I decided to read the first chapter. It was late, but I continued on to the second and then read the first half of chapter three, decided to go to sleep….But then decided to just finish that chapter as well.
What a delightful book!! It’s literally hard to put down. Simple, straightforward; ordinary, for lack of a better word. Her prose is poetic. She reveals the eternal Christian truths in the ordinary things of everyday life. She writes at one place, “If the church doesn’t teach us what are bodies are for, our culture certainly will”. She was talking about how our bodies are “integral to our worship”, how as Christians we “believe in a God who, by becoming human, embraced human embodiment in fullness…”. And all this – and much, much more – started from the simple act of brushing her teeth.
That’s how this book is structured: she wakes up, makes her bed, brushes her teeth, checks her email….etc.etc.

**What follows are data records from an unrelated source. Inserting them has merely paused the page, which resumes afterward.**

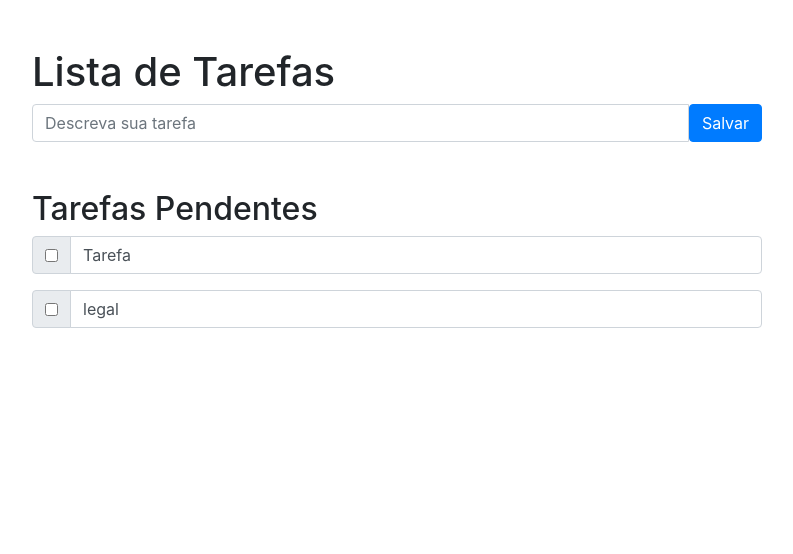
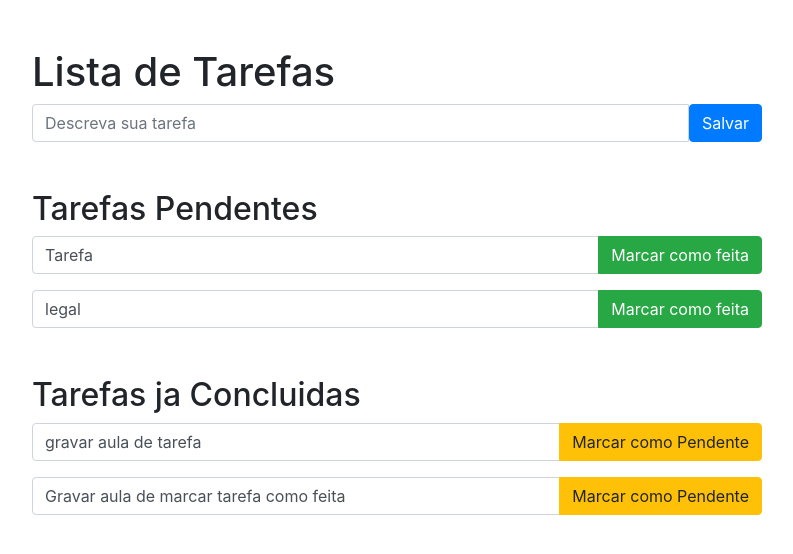
Before and after one commit to rafa-cost/dev-pro, a Django app: page /tarefas/ in a window 1280 px wide. Shown: the top 554 px of the page, without its empty margins (243-1036 px from the left). Run offline with Django 4.2, Linux system fonts and the light colour scheme; data comes from the database, SQL or seed files in the repository; both versions use the stored data as it was after the commit.

Commit message:
Implementar botão para marcar tarefa como não feita close #8

```diff
--- a/webdev/tarefas/forms.py
+++ b/webdev/tarefas/forms.py
@@ -5,3 +5,8 @@ class TarefaNovaForm(ModelForm):
     class Meta:
         model = Tarefa
         fields = ['nome']
+
+class TarefaForm(ModelForm):
+    class Meta:
+        model = Tarefa
+        fields = ['nome', 'feita']
--- a/webdev/tarefas/templates/tarefas/home.html
+++ b/webdev/tarefas/templates/tarefas/home.html
@@ -28,15 +28,39 @@
             <h2 class="mt-5">Tarefas Pendentes</h2>
 
             {% for tarefa in tarefas_pendentes %}
-            <form>
+            <form action="{% url 'tarefas:detalhe' tarefa_id=tarefa.id %}" method="post">
+                {% csrf_token %}
+
                 <div class="input-group mb-3">
-                    <div class="input-group-prepend">
-                        <div class="input-group-text">
-                            <input type="checkbox" aria-label="Checkbox para tarefa">
-                        </div>
+                    <input type="text" class="form-control" placeholder="Descreva sua tarefa" required="required"
+                           aria-label="Descreva sua tarefa" name="nome" value="{{ tarefa.nome }}">
+                    <input type="hidden" value="checked" name="feita">
+
+                    <div class="input-group-append">
+                        <button type="submit" class="btn btn-success" >Marcar como feita</button>
                     </div>
-                    <input type="text" class="form-control" aria-label="Text input para tarefa" value="{{ tarefa.nome }}">
                 </div>
+
+            </form>
+
+            {% endfor %}
+
+            <h2 class="mt-5">Tarefas ja Concluidas</h2>
+
+            {% for tarefa in tarefas_feitas %}
+            <form action="{% url 'tarefas:detalhe' tarefa_id=tarefa.id %}" method="post">
+                {% csrf_token %}
+
+                <div class="input-group mb-3">
+                    <input type="text" class="form-control" placeholder="Descreva sua tarefa" required="required"
+                           aria-label="Descreva sua tarefa" name="nome" value="{{ tarefa.nome }}">
+
+
+                    <div class="input-group-append">
+                        <button type="submit" class="btn btn-warning" >Marcar como Pendente</button>
+                    </div>
+                </div>
+
             </form>
 
             {% endfor %}
--- a/webdev/tarefas/urls.py
+++ b/webdev/tarefas/urls.py
@@ -4,5 +4,6 @@ from django.urls import path
 app_name='tarefas'
 
 urlpatterns=[
-    path('', views.home, name='home')
+    path('', views.home, name='home'),
+    path('<int:tarefa_id>', views.detalhe, name='detalhe'),
 ]
--- a/webdev/tarefas/views.py
+++ b/webdev/tarefas/views.py
@@ -1,7 +1,7 @@
 from django.shortcuts import render
 from django.http import HttpResponse, HttpResponseRedirect
 
-from webdev.tarefas.forms import TarefaNovaForm
+from webdev.tarefas.forms import TarefaNovaForm, TarefaForm
 from django.urls import reverse
 
 from webdev.tarefas.models import Tarefa
@@ -15,8 +15,17 @@ def home(request):
             return HttpResponseRedirect(reverse('tarefas:home'))
         else:
             tarefas_pendentes = Tarefa.objects.filter(feita=False).all()
-            return render(request, 'tarefas/home.html', {'form': form, 'tarefas_pendentes': tarefas_pendentes},
+            tarefas_feitas = Tarefa.objects.filter(feita=True).all()
+            return render(request, 'tarefas/home.html', {'form': form, 'tarefas_pendentes': tarefas_pendentes, 'tarefas_feitas': tarefas_feitas,},
                           status=400)
     tarefas_pendentes = Tarefa.objects.filter(feita=False).all()
-    return render(request, 'tarefas/home.html', {'tarefas_pendentes': tarefas_pendentes})
+    tarefas_feitas = Tarefa.objects.filter(feita=True).all()
+    return render(request, 'tarefas/home.html', {'tarefas_pendentes': tarefas_pendentes, 'tarefas_feitas': tarefas_feitas,})
 # Create your views here.
+
+def detalhe(request, tarefa_id):
+    tarefa = Tarefa.objects.get(id=tarefa_id)
+    form = TarefaForm(request.POST, instance=tarefa)
+    if form.is_valid():
+        form.save()
+    return HttpResponseRedirect(reverse('tarefas:home'))
```
Also changed, not shown: webdev/tarefas/tests/test_edicao_de_tarefa.py (added, +46 -0 lines), webdev/tarefas/tests/test_tarefas_get.py (+15 -2 lines), .github/workflows/django.yml, db.sqlite3.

An ordinary day in her life – everyone’s life – and in the most ordinary things she digs deep to discover and reveal to us, the reader, just how great God is.
This might be one of the rare cases of a book I’d happily gift to fellow Orthodox by a non-Orthodox writer. It’s that good.
Before the war in Bosnia and Hercegovina Muslims and Orthodox lived together in the town of Osredak in Cazina. There are no more Orthodox in this town but they have left behind them a church and cemetery which, over time, has deteriorated.
The last year, the church and cemetery have been watched over and renovated by a Muslim family while Serbs from this town that have since fled to other parts of the world assist financially. The Keranovic family is the only family who works at renovating the church since the other citizens are not in favor of this idea. The sons Samir and Mensud are studying building and construction so this gives them an opportunity to show what they know and learn something new. Fatima, the mother, oftentimes helps her husband Mesud when the sons are at school.
Mesud said that he would like most of all if everyone would return to their own place, he is sad about the war and hopes that at least someone will return and they’ll be able to socialize regardless of their faith. Like before.